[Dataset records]
───

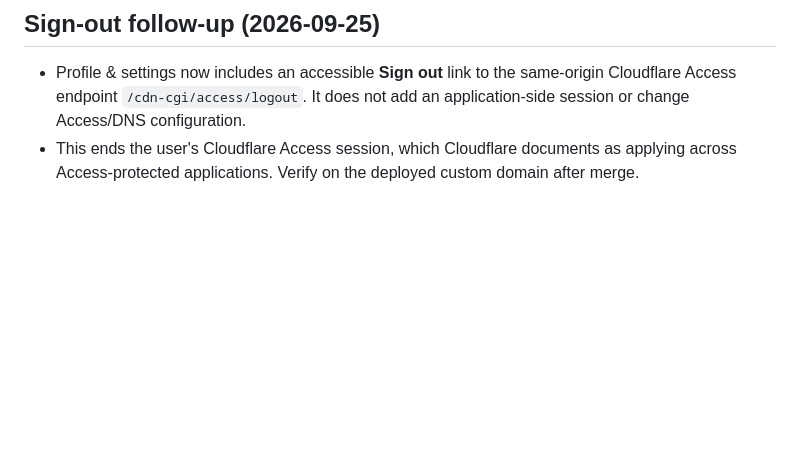
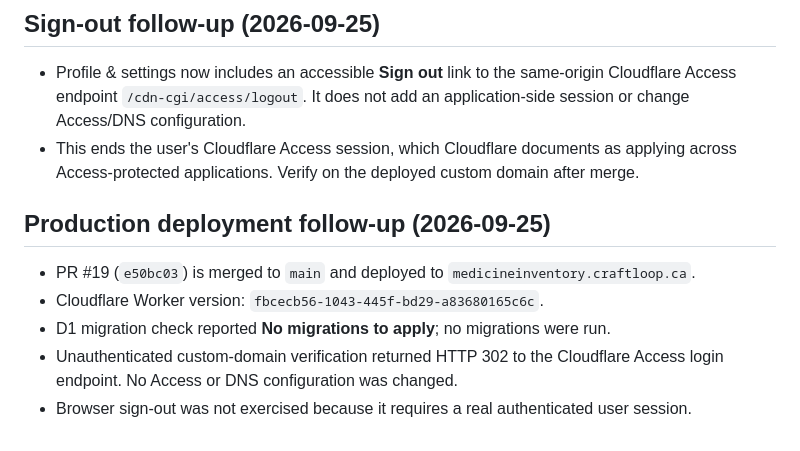
Before and after one commit to sudoku0412-stack/medicine-inventory-tracker, a Markdown page: HANDOVER.md, the part around the change. Rendered like a GitHub page; blank space fills up the shorter version.

Commit message:
docs: record sign-out deployment
Document the merged PR #19 production deployment, migration check, Access redirect verification, and the fact that browser sign-out requires an authenticated session.

```diff
--- a/HANDOVER.md
+++ b/HANDOVER.md
@@ -90,3 +90,11 @@ Do not launch Cursor cloud agents for this project. Read this file at the start
 
 - Profile & settings now includes an accessible **Sign out** link to the same-origin Cloudflare Access endpoint `/cdn-cgi/access/logout`. It does not add an application-side session or change Access/DNS configuration.
 - This ends the user's Cloudflare Access session, which Cloudflare documents as applying across Access-protected applications. Verify on the deployed custom domain after merge.
+
+## Production deployment follow-up (2026-09-25)
+
+- PR #19 (`e50bc03`) is merged to `main` and deployed to `medicineinventory.craftloop.ca`.
+- Cloudflare Worker version: `fbcecb56-1043-445f-bd29-a83680165c6c`.
+- D1 migration check reported **No migrations to apply**; no migrations were run.
+- Unauthenticated custom-domain verification returned HTTP 302 to the Cloudflare Access login endpoint. No Access or DNS configuration was changed.
+- Browser sign-out was not exercised because it requires a real authenticated user session.
```
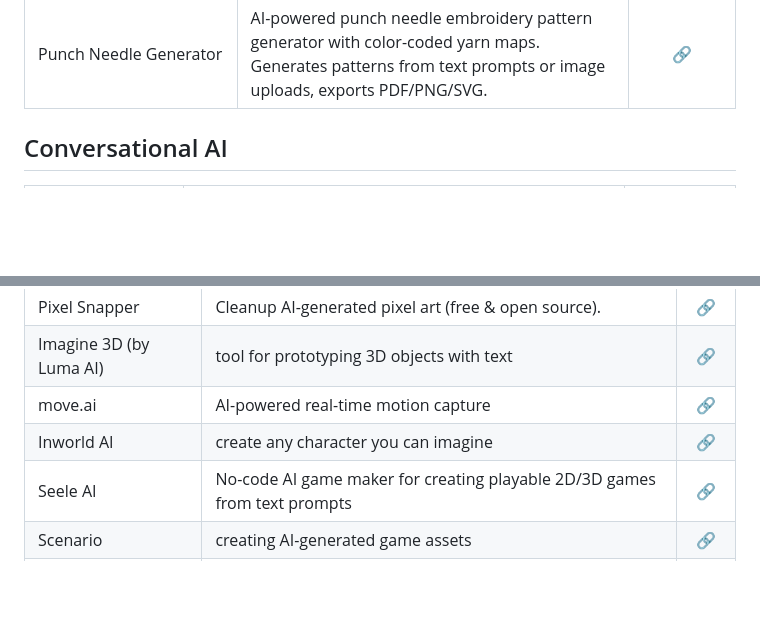
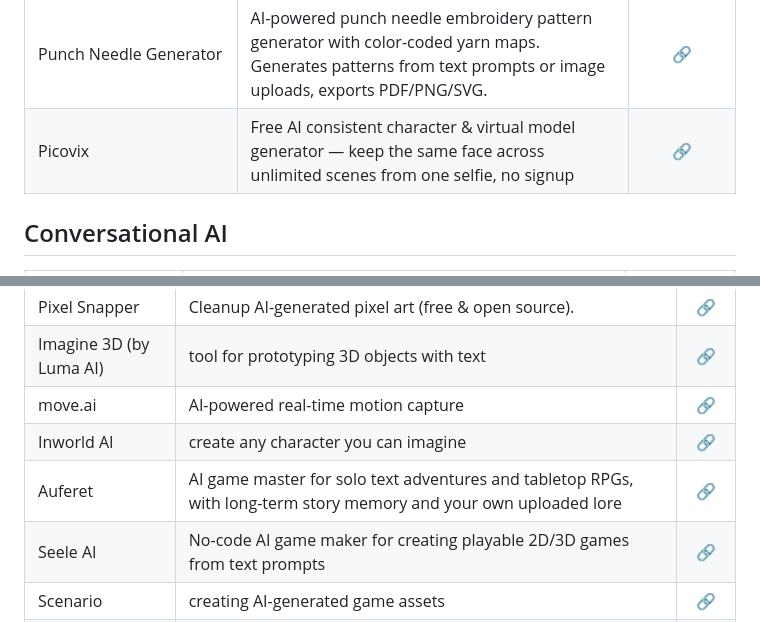
Before and after one commit to mdnaimul22/ai-tools, a Markdown page: .github/tools.md, 2 parts joined by grey strips. Drawn GitHub-style; blank space fills up the shorter version.

Commit message:
sync: auto-update from .tools 2026-07-25 07:56

```diff
--- a/.github/tools.md
+++ b/.github/tools.md
@@ -108,6 +108,7 @@ Curated list of top AI Tools.
 | cv.cm/v | Queue-free Seedance 2.0 AI video and image generation with an open API | [🔗](https://cv.cm/v)|
 | RemoveGlassesGlare | Remove glare and reflections from glasses in photos | [🔗](https:/removeglassesglare.com) |
 | Punch Needle Generator | AI-powered punch needle embroidery pattern generator with color-coded yarn maps. Generates patterns from text prompts or image uploads, exports PDF/PNG/SVG. | [🔗](https://www.punchneedle.co.il/en) |
+| Picovix | Free AI consistent character & virtual model generator — keep the same face across unlimited scenes from one selfie, no signup | [🔗](https://www.picovix.app/) |
 
 ## Conversational AI
 
@@ -349,6 +350,7 @@ Curated list of top AI Tools.
 | Imagine 3D (by Luma AI) | tool for prototyping 3D objects with text | [🔗](https://captures.lumalabs.ai/imagine)|
 | move.ai | AI-powered real-time motion capture | [🔗](https://www.move.ai/)|
 | Inworld AI | create any character you can imagine | [🔗](https://inworld.ai/)|
+| Auferet | AI game master for solo text adventures and tabletop RPGs, with long-term story memory and your own uploaded lore | [🔗](https://auferet.com/)|
 | Seele AI | No-code AI game maker for creating playable 2D/3D games from text prompts | [🔗](https://www.seeles.ai/)|
 | Scenario | creating AI-generated game assets | [🔗](https://www.scenario.gg/)|
 | MeshGPT | AI-Powered 3D Model Generation & Optimization | [🔗](https://meshgpt.io/)|
```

───

▸ **The problem**:
Find all lines holding the word "real" in the records above and copy them.

▸ **Your response**:
+- Browser sign-out was not exercised because it requires a real authenticated user session.
 | move.ai | AI-powered real-time motion capture | [🔗](https://www.move.ai/)|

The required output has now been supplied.